# Provided entries
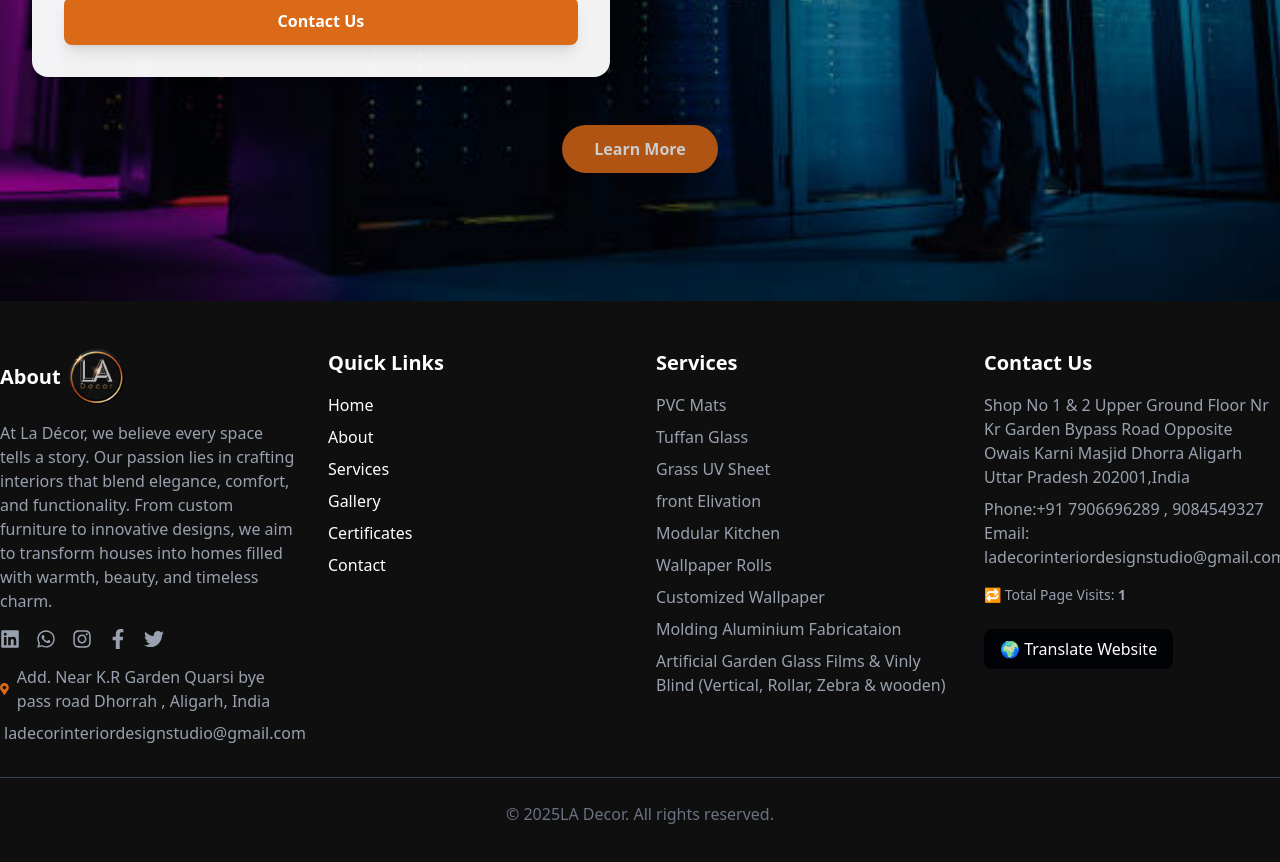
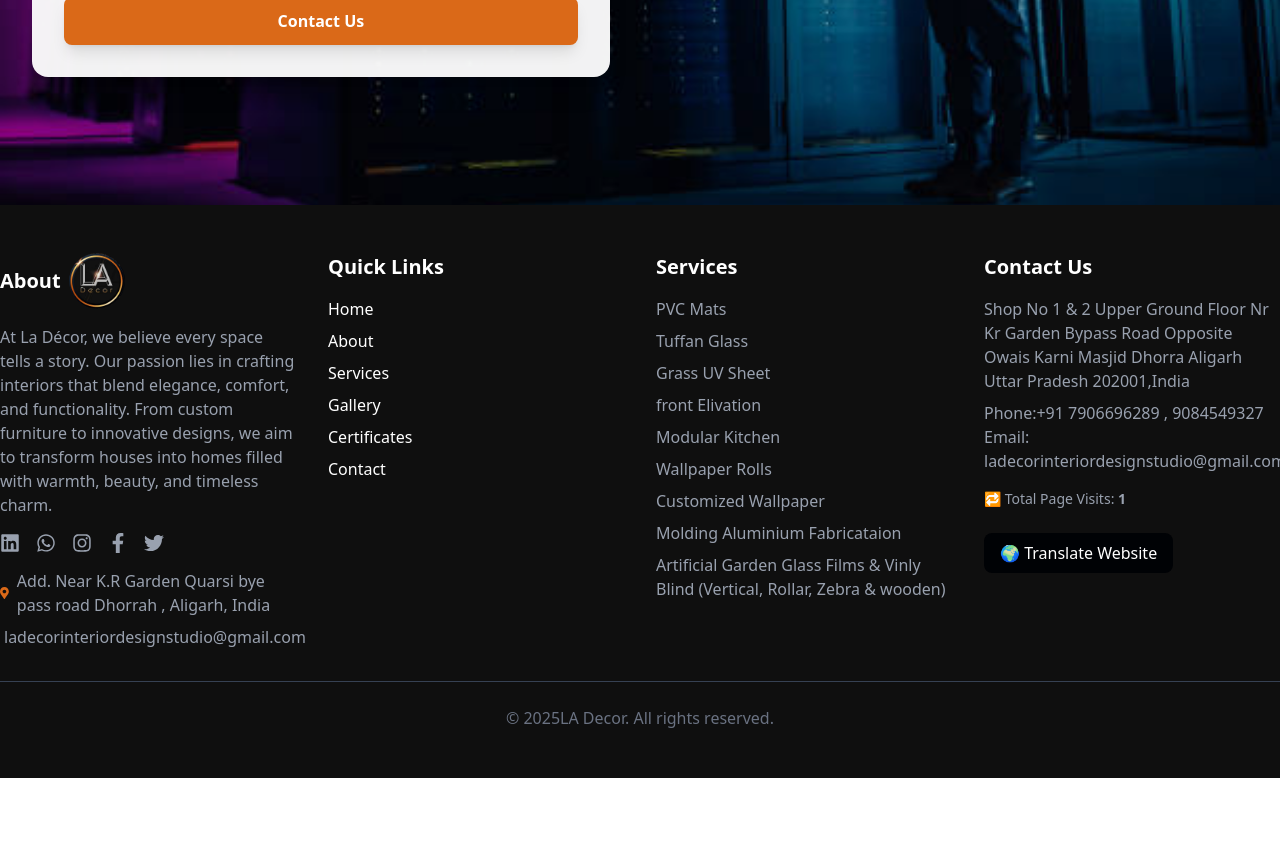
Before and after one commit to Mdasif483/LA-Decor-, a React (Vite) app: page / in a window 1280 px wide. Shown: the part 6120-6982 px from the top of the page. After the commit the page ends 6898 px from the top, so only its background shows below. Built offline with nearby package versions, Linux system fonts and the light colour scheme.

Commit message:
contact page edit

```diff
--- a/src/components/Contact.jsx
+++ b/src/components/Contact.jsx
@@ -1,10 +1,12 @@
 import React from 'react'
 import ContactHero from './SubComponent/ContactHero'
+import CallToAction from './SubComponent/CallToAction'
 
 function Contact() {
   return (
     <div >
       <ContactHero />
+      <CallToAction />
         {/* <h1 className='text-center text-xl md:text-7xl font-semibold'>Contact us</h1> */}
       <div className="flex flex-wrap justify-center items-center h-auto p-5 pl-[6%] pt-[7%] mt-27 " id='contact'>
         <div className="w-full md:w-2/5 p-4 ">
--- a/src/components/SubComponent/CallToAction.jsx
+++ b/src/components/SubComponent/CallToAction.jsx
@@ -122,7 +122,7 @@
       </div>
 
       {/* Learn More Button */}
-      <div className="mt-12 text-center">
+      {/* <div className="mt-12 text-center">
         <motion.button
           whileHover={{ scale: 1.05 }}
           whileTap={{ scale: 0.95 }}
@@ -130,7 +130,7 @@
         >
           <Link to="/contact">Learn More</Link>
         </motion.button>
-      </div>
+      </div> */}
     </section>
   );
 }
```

# Work instruction
Set down each entry above word for word, without its pictures.

# Written solution
Before and after one commit to Mdasif483/LA-Decor-, a React (Vite) app: page / in a window 1280 px wide. Shown: the part 6120-6982 px from the top of the page. After the commit the page ends 6898 px from the top, so only its background shows below. Built offline with nearby package versions, Linux system fonts and the light colour scheme.

Commit message:
contact page edit

```diff
--- a/src/components/Contact.jsx
+++ b/src/components/Contact.jsx
@@ -1,10 +1,12 @@
 import React from 'react'
 import ContactHero from './SubComponent/ContactHero'
+import CallToAction from './SubComponent/CallToAction'
 
 function Contact() {
   return (
     <div >
       <ContactHero />
+      <CallToAction />
         {/* <h1 className='text-center text-xl md:text-7xl font-semibold'>Contact us</h1> */}
       <div className="flex flex-wrap justify-center items-center h-auto p-5 pl-[6%] pt-[7%] mt-27 " id='contact'>
         <div className="w-full md:w-2/5 p-4 ">
--- a/src/components/SubComponent/CallToAction.jsx
+++ b/src/components/SubComponent/CallToAction.jsx
@@ -122,7 +122,7 @@
       </div>
 
       {/* Learn More Button */}
-      <div className="mt-12 text-center">
+      {/* <div className="mt-12 text-center">
         <motion.button
           whileHover={{ scale: 1.05 }}
           whileTap={{ scale: 0.95 }}
@@ -130,7 +130,7 @@
         >
           <Link to="/contact">Learn More</Link>
         </motion.button>
-      </div>
+      </div> */}
     </section>
   );
 }
```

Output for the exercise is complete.